Richard III was slain in battle in 1485, his body hastily buried in an unmarked grave and his memory consigned to history as that of a “poisonous bunch-back’d toad.”
In March, Shakespeare’s villain gets the honour and dignity long denied a sovereign. A week of carefully choreographed events will culminate in a quasi-state funeral, as Richard III’s mortal remains are interred in Leicester Cathedral, close to where he lay under a parking lot until his bones were discovered during an archaeological excavation in August 2012.

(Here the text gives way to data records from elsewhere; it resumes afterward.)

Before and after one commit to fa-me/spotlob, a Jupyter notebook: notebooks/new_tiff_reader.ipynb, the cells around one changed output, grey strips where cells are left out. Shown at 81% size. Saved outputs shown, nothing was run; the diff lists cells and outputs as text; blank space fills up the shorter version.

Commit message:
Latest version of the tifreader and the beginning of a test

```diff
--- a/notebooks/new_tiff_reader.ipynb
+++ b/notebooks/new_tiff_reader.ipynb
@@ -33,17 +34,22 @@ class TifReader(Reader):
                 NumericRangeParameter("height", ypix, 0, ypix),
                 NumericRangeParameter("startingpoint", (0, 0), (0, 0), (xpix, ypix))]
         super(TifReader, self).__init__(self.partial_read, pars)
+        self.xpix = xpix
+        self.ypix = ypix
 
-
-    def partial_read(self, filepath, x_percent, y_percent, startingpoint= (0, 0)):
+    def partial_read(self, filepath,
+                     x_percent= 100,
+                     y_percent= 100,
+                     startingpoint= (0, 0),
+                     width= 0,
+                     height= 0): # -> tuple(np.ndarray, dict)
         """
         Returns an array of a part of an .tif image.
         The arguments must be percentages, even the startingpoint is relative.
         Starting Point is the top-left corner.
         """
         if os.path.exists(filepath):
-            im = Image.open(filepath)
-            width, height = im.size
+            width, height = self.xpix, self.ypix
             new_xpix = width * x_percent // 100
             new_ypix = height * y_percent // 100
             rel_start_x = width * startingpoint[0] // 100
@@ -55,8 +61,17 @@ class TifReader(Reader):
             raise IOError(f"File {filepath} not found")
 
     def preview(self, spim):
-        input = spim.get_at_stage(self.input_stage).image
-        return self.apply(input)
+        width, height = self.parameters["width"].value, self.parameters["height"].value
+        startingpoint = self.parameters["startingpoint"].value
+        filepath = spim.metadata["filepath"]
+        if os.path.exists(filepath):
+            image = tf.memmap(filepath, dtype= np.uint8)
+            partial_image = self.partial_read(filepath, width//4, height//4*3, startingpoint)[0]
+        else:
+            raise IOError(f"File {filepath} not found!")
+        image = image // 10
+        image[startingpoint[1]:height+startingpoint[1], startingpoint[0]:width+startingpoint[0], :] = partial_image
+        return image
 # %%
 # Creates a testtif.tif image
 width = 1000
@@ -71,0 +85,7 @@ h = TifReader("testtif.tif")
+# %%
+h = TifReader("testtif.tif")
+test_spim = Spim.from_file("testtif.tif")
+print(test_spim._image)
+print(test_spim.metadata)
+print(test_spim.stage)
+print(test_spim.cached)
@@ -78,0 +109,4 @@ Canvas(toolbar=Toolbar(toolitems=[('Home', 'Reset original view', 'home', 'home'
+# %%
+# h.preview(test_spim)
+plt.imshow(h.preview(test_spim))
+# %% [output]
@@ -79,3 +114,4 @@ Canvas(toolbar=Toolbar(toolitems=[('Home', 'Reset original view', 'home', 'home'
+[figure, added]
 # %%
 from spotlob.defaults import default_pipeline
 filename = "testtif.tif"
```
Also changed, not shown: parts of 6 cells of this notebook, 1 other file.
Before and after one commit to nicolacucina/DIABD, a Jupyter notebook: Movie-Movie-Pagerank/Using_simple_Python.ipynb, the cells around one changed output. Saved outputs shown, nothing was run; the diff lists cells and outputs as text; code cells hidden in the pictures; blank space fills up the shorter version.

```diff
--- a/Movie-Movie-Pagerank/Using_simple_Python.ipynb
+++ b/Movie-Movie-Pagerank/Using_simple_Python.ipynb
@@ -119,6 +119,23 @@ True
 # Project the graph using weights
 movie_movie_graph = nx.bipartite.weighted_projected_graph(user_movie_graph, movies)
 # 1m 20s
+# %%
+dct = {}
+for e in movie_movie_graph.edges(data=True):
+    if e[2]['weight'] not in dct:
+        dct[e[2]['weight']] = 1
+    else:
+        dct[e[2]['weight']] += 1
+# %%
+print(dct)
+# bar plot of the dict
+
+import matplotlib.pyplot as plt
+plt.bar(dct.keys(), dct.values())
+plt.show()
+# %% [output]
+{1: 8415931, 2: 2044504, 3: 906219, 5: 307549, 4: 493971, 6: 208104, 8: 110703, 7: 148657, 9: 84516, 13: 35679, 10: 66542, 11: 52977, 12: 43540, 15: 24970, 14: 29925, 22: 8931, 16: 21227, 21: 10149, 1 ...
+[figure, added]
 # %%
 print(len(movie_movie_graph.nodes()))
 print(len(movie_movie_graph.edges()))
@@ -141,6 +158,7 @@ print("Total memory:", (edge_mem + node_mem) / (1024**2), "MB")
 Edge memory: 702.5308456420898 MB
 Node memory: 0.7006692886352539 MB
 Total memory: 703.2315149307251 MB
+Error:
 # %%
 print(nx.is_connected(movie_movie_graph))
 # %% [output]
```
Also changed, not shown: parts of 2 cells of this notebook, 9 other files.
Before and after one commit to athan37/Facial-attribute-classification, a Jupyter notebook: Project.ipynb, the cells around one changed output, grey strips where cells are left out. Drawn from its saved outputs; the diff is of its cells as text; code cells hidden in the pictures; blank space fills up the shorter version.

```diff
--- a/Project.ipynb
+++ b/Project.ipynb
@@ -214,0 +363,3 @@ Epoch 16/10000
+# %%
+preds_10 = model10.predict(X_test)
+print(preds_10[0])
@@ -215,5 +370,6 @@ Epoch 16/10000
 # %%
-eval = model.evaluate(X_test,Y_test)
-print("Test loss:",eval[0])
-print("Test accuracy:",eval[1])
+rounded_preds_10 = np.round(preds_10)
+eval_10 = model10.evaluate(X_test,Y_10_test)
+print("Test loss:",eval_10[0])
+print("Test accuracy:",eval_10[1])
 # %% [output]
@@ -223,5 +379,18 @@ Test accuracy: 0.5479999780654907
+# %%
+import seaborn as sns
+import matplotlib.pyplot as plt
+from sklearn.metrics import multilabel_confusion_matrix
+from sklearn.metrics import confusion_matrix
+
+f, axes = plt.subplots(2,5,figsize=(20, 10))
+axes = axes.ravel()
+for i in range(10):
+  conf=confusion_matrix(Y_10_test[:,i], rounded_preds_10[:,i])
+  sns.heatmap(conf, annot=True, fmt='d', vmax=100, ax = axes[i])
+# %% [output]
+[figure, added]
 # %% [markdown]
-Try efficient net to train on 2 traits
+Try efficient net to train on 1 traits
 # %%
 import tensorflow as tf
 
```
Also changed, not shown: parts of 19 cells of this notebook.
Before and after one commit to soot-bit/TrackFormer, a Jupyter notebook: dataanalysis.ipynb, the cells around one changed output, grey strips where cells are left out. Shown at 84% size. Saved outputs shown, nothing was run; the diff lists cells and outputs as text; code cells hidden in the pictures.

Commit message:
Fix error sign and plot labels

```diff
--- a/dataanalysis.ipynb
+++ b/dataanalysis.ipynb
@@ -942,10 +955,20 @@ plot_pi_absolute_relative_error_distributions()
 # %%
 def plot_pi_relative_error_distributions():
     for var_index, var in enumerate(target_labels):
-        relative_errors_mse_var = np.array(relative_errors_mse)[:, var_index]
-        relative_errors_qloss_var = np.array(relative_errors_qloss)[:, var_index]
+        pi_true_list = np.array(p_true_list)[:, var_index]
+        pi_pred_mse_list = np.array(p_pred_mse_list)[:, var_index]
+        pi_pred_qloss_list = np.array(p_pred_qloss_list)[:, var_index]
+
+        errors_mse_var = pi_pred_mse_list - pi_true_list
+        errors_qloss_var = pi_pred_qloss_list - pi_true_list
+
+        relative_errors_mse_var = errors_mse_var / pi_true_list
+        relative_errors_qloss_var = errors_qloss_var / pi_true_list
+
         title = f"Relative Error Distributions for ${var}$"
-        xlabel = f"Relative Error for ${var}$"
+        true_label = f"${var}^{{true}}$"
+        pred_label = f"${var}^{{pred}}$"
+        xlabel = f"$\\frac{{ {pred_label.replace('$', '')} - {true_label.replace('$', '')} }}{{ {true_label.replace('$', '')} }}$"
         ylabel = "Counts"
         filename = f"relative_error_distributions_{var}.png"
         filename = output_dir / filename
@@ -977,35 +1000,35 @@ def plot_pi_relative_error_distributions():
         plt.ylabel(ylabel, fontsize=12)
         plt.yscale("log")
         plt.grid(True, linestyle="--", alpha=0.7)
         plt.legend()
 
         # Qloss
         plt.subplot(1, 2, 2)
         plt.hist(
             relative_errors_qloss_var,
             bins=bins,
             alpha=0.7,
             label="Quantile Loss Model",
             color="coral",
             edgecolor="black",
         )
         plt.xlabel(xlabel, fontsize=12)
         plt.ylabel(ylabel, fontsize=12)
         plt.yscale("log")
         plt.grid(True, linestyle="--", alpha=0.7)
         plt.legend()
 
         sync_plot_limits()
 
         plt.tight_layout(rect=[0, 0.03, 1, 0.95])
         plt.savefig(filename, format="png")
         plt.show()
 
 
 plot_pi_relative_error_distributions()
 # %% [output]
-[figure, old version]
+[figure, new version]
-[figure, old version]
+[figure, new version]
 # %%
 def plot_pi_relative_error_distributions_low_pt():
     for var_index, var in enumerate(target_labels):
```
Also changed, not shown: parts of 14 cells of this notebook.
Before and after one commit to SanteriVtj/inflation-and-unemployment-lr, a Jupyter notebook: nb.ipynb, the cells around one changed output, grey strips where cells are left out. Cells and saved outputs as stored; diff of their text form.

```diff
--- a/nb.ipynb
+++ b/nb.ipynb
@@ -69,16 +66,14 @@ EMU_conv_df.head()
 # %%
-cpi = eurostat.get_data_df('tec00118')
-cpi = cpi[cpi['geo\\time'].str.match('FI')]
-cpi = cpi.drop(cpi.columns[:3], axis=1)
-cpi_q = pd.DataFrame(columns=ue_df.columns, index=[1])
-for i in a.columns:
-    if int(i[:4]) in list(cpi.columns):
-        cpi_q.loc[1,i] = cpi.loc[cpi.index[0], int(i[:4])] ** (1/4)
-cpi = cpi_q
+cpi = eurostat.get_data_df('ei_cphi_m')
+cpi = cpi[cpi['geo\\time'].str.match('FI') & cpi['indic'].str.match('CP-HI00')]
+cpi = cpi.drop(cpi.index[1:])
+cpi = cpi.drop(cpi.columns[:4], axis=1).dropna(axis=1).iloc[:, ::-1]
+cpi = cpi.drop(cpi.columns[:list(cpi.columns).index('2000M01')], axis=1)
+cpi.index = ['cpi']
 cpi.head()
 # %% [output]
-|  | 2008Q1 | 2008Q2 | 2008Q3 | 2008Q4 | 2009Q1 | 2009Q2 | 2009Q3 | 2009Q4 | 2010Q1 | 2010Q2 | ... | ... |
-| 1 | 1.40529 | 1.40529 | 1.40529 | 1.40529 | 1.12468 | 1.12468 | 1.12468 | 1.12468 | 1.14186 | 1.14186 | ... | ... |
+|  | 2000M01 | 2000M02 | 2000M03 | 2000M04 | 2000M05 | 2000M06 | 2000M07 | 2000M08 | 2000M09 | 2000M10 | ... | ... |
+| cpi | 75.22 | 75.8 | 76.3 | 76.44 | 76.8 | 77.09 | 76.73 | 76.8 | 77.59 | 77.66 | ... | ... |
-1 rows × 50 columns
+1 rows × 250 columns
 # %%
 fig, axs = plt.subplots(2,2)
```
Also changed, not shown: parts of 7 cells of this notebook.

Although Leicester “misplaced” the king’s remains for 527 years, the city is making up for past misdeeds. It recently opened a tourist centre dedicated to Richard III’s short, violent life. (He was 32 when he was killed leading his army against Henry Tudor at the Battle of Bosworth.) Yet his final resting place will be one of peace. He will lie under a stone tomb close to the cathedral’s most holy place, the sanctuary.